Before-and-after change records:
== == ==

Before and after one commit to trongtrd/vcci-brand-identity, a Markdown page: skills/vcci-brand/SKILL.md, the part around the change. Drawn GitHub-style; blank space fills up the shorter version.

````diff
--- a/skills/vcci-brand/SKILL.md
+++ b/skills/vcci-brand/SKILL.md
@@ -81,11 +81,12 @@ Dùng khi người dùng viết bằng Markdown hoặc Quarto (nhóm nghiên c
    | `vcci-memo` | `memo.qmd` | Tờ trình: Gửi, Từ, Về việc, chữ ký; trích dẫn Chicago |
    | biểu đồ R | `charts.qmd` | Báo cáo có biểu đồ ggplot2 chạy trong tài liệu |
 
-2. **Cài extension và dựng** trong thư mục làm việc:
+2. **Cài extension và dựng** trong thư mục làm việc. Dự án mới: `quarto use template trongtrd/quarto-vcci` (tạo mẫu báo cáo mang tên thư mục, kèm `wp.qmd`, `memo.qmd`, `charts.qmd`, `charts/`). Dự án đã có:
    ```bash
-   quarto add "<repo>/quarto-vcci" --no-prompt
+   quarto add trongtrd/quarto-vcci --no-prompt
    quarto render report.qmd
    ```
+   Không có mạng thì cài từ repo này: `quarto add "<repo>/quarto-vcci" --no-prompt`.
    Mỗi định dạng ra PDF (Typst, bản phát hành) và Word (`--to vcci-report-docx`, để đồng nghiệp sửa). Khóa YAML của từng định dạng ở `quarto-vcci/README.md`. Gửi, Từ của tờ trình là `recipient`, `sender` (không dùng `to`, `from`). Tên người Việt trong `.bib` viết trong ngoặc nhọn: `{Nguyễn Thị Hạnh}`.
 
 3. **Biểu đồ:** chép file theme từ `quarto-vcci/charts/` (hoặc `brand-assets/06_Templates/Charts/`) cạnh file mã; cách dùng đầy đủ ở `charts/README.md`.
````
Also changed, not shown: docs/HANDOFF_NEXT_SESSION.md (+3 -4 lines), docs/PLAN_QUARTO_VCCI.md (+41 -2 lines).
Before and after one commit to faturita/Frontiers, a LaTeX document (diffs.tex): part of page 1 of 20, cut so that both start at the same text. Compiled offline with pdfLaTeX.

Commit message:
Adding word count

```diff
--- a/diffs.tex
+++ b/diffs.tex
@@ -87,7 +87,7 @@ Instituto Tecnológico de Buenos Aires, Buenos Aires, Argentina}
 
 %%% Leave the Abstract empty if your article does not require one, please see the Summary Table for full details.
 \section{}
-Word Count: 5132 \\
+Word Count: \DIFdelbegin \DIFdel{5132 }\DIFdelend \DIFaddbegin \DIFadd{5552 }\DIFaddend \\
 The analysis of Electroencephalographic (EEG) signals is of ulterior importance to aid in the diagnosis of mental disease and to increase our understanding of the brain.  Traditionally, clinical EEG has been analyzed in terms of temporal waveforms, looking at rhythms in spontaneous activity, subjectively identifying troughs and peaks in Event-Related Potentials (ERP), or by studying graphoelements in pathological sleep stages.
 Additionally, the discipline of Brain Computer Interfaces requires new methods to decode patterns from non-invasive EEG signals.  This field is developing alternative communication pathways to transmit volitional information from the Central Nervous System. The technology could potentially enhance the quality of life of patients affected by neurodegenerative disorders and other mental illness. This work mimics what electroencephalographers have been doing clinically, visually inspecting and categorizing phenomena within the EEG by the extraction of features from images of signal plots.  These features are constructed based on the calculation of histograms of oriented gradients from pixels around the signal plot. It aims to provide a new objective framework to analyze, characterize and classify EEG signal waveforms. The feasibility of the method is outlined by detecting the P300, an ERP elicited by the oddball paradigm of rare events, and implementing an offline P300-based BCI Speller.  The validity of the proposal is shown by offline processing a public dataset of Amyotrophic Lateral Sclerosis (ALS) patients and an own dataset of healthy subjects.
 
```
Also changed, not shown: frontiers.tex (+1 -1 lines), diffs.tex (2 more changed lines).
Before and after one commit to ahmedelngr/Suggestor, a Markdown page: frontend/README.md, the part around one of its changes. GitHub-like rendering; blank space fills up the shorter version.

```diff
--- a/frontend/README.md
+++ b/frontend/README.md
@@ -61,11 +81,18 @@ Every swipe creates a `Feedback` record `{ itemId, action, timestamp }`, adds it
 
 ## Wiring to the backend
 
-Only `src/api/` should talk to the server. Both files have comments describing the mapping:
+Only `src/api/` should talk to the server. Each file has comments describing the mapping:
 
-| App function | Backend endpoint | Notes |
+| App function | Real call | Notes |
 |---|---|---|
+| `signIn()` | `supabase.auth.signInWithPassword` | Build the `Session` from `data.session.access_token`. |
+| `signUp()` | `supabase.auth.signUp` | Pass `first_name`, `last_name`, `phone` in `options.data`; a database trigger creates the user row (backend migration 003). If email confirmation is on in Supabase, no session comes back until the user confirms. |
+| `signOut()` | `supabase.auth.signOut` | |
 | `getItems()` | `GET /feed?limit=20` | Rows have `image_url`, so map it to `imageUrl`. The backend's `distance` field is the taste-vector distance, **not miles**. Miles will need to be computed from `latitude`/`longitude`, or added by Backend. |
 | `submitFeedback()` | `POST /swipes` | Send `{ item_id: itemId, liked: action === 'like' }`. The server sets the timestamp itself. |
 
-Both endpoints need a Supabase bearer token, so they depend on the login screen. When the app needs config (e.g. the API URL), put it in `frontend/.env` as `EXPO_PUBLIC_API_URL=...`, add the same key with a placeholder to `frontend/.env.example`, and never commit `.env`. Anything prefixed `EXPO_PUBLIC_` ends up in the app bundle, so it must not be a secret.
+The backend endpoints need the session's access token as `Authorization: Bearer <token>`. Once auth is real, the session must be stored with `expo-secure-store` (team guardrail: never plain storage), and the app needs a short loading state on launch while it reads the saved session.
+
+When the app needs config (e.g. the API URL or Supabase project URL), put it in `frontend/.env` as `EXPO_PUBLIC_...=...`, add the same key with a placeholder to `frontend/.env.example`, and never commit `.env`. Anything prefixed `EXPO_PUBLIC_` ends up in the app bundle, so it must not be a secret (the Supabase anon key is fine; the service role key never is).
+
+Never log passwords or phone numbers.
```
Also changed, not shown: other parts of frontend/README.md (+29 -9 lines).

== == ==

- _Task details_: Output the lines above verbatim and in full.

- _Answer for this exercise_:
Before and after one commit to trongtrd/vcci-brand-identity, a Markdown page: skills/vcci-brand/SKILL.md, the part around the change. Drawn GitHub-style; blank space fills up the shorter version.

````diff
--- a/skills/vcci-brand/SKILL.md
+++ b/skills/vcci-brand/SKILL.md
@@ -81,11 +81,12 @@ Dùng khi người dùng viết bằng Markdown hoặc Quarto (nhóm nghiên c
    | `vcci-memo` | `memo.qmd` | Tờ trình: Gửi, Từ, Về việc, chữ ký; trích dẫn Chicago |
    | biểu đồ R | `charts.qmd` | Báo cáo có biểu đồ ggplot2 chạy trong tài liệu |
 
-2. **Cài extension và dựng** trong thư mục làm việc:
+2. **Cài extension và dựng** trong thư mục làm việc. Dự án mới: `quarto use template trongtrd/quarto-vcci` (tạo mẫu báo cáo mang tên thư mục, kèm `wp.qmd`, `memo.qmd`, `charts.qmd`, `charts/`). Dự án đã có:
    ```bash
-   quarto add "<repo>/quarto-vcci" --no-prompt
+   quarto add trongtrd/quarto-vcci --no-prompt
    quarto render report.qmd
    ```
+   Không có mạng thì cài từ repo này: `quarto add "<repo>/quarto-vcci" --no-prompt`.
    Mỗi định dạng ra PDF (Typst, bản phát hành) và Word (`--to vcci-report-docx`, để đồng nghiệp sửa). Khóa YAML của từng định dạng ở `quarto-vcci/README.md`. Gửi, Từ của tờ trình là `recipient`, `sender` (không dùng `to`, `from`). Tên người Việt trong `.bib` viết trong ngoặc nhọn: `{Nguyễn Thị Hạnh}`.
 
 3. **Biểu đồ:** chép file theme từ `quarto-vcci/charts/` (hoặc `brand-assets/06_Templates/Charts/`) cạnh file mã; cách dùng đầy đủ ở `charts/README.md`.
````
Also changed, not shown: docs/HANDOFF_NEXT_SESSION.md (+3 -4 lines), docs/PLAN_QUARTO_VCCI.md (+41 -2 lines).
Before and after one commit to faturita/Frontiers, a LaTeX document (diffs.tex): part of page 1 of 20, cut so that both start at the same text. Compiled offline with pdfLaTeX.

Commit message:
Adding word count

```diff
--- a/diffs.tex
+++ b/diffs.tex
@@ -87,7 +87,7 @@ Instituto Tecnológico de Buenos Aires, Buenos Aires, Argentina}
 
 %%% Leave the Abstract empty if your article does not require one, please see the Summary Table for full details.
 \section{}
-Word Count: 5132 \\
+Word Count: \DIFdelbegin \DIFdel{5132 }\DIFdelend \DIFaddbegin \DIFadd{5552 }\DIFaddend \\
 The analysis of Electroencephalographic (EEG) signals is of ulterior importance to aid in the diagnosis of mental disease and to increase our understanding of the brain.  Traditionally, clinical EEG has been analyzed in terms of temporal waveforms, looking at rhythms in spontaneous activity, subjectively identifying troughs and peaks in Event-Related Potentials (ERP), or by studying graphoelements in pathological sleep stages.
 Additionally, the discipline of Brain Computer Interfaces requires new methods to decode patterns from non-invasive EEG signals.  This field is developing alternative communication pathways to transmit volitional information from the Central Nervous System. The technology could potentially enhance the quality of life of patients affected by neurodegenerative disorders and other mental illness. This work mimics what electroencephalographers have been doing clinically, visually inspecting and categorizing phenomena within the EEG by the extraction of features from images of signal plots.  These features are constructed based on the calculation of histograms of oriented gradients from pixels around the signal plot. It aims to provide a new objective framework to analyze, characterize and classify EEG signal waveforms. The feasibility of the method is outlined by detecting the P300, an ERP elicited by the oddball paradigm of rare events, and implementing an offline P300-based BCI Speller.  The validity of the proposal is shown by offline processing a public dataset of Amyotrophic Lateral Sclerosis (ALS) patients and an own dataset of healthy subjects.
 
```
Also changed, not shown: frontiers.tex (+1 -1 lines), diffs.tex (2 more changed lines).
Before and after one commit to ahmedelngr/Suggestor, a Markdown page: frontend/README.md, the part around one of its changes. GitHub-like rendering; blank space fills up the shorter version.

```diff
--- a/frontend/README.md
+++ b/frontend/README.md
@@ -61,11 +81,18 @@ Every swipe creates a `Feedback` record `{ itemId, action, timestamp }`, adds it
 
 ## Wiring to the backend
 
-Only `src/api/` should talk to the server. Both files have comments describing the mapping:
+Only `src/api/` should talk to the server. Each file has comments describing the mapping:
 
-| App function | Backend endpoint | Notes |
+| App function | Real call | Notes |
 |---|---|---|
+| `signIn()` | `supabase.auth.signInWithPassword` | Build the `Session` from `data.session.access_token`. |
+| `signUp()` | `supabase.auth.signUp` | Pass `first_name`, `last_name`, `phone` in `options.data`; a database trigger creates the user row (backend migration 003). If email confirmation is on in Supabase, no session comes back until the user confirms. |
+| `signOut()` | `supabase.auth.signOut` | |
 | `getItems()` | `GET /feed?limit=20` | Rows have `image_url`, so map it to `imageUrl`. The backend's `distance` field is the taste-vector distance, **not miles**. Miles will need to be computed from `latitude`/`longitude`, or added by Backend. |
 | `submitFeedback()` | `POST /swipes` | Send `{ item_id: itemId, liked: action === 'like' }`. The server sets the timestamp itself. |
 
-Both endpoints need a Supabase bearer token, so they depend on the login screen. When the app needs config (e.g. the API URL), put it in `frontend/.env` as `EXPO_PUBLIC_API_URL=...`, add the same key with a placeholder to `frontend/.env.example`, and never commit `.env`. Anything prefixed `EXPO_PUBLIC_` ends up in the app bundle, so it must not be a secret.
+The backend endpoints need the session's access token as `Authorization: Bearer <token>`. Once auth is real, the session must be stored with `expo-secure-store` (team guardrail: never plain storage), and the app needs a short loading state on launch while it reads the saved session.
+
+When the app needs config (e.g. the API URL or Supabase project URL), put it in `frontend/.env` as `EXPO_PUBLIC_...=...`, add the same key with a placeholder to `frontend/.env.example`, and never commit `.env`. Anything prefixed `EXPO_PUBLIC_` ends up in the app bundle, so it must not be a secret (the Supabase anon key is fine; the service role key never is).
+
+Never log passwords or phone numbers.
```
Also changed, not shown: other parts of frontend/README.md (+29 -9 lines).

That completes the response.